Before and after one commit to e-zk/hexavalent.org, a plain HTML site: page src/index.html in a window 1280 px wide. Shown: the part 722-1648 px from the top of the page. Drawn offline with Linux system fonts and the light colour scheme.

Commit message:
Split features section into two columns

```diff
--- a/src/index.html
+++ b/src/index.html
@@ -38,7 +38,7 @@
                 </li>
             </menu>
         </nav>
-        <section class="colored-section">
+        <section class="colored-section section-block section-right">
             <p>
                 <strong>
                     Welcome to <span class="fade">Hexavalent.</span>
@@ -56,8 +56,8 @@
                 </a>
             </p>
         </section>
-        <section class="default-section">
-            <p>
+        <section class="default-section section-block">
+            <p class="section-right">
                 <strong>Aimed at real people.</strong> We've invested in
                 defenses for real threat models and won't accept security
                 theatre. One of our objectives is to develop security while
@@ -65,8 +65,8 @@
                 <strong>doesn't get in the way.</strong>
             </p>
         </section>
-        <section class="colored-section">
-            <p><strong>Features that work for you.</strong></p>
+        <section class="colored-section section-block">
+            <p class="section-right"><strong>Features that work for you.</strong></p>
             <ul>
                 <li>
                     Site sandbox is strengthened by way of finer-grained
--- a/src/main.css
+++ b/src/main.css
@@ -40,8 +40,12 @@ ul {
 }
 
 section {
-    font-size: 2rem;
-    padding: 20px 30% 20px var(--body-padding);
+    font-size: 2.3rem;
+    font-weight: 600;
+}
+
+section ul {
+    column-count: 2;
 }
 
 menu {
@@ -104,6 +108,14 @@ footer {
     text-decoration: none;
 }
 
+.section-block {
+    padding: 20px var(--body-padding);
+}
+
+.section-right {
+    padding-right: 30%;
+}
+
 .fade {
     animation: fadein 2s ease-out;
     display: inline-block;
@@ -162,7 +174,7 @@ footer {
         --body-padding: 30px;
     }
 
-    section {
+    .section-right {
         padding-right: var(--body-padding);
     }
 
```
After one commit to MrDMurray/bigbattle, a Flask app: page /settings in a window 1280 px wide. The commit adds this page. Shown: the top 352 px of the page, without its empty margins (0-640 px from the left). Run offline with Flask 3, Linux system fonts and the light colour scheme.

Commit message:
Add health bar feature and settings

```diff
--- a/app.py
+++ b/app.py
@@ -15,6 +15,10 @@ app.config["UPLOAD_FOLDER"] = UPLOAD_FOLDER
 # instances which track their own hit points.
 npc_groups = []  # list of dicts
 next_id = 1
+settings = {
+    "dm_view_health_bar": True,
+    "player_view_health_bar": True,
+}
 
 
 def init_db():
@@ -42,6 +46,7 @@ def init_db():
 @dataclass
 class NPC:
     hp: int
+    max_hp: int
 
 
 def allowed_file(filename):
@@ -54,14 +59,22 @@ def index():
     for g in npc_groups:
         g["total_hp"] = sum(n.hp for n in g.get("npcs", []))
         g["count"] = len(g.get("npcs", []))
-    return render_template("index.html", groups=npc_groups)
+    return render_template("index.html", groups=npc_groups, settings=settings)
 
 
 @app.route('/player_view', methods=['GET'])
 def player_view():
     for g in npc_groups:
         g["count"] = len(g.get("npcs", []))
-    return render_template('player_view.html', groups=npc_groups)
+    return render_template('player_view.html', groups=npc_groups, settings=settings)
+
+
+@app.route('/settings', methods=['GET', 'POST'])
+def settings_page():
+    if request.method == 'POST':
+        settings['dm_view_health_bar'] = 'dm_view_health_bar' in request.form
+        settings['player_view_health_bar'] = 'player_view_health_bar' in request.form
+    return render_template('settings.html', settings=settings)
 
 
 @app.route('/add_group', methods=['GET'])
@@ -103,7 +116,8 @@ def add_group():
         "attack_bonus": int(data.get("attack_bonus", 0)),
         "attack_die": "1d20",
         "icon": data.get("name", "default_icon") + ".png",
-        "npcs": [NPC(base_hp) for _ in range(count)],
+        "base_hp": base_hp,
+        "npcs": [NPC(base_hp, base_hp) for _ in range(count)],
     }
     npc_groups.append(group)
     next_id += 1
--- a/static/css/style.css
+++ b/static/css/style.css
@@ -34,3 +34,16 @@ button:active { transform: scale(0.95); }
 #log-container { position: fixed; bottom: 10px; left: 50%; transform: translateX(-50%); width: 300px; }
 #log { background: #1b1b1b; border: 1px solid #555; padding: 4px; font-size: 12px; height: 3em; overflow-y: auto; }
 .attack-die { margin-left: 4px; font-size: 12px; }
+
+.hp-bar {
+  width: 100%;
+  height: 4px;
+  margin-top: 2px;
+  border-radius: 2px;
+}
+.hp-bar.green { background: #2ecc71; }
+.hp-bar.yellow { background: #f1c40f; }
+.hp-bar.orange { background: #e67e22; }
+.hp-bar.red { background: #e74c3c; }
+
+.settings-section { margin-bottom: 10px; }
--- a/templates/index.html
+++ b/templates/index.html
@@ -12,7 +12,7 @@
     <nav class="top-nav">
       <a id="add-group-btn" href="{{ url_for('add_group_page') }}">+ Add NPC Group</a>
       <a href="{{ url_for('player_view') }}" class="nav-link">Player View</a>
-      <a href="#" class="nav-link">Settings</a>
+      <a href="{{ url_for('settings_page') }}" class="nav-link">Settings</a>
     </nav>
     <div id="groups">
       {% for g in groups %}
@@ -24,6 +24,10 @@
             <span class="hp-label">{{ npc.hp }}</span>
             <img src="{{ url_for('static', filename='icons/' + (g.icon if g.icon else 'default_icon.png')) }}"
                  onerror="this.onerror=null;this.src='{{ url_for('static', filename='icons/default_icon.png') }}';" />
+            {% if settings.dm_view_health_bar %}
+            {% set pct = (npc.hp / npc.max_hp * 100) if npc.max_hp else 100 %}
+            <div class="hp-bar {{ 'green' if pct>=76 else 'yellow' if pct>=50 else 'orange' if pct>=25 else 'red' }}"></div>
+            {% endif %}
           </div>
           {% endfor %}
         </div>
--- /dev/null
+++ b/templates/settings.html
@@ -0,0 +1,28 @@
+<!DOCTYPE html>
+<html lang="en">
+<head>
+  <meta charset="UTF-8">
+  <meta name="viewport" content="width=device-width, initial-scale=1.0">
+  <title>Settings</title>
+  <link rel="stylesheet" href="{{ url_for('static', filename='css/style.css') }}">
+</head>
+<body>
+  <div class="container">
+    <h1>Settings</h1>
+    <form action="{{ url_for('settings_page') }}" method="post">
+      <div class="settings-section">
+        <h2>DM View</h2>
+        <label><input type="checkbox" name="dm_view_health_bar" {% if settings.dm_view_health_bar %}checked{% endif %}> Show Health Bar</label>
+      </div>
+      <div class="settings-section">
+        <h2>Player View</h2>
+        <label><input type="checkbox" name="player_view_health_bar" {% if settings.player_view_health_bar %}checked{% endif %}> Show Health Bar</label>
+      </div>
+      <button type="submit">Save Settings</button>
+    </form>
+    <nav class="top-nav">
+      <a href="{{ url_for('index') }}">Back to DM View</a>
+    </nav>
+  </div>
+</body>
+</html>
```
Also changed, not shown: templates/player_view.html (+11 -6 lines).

※ ※ ※

Which lines of the records above hold the word "request"? Copy each one out.

### Answer space
+    if request.method == 'POST':
+        settings['dm_view_health_bar'] = 'dm_view_health_bar' in request.form
+        settings['player_view_health_bar'] = 'player_view_health_bar' in request.form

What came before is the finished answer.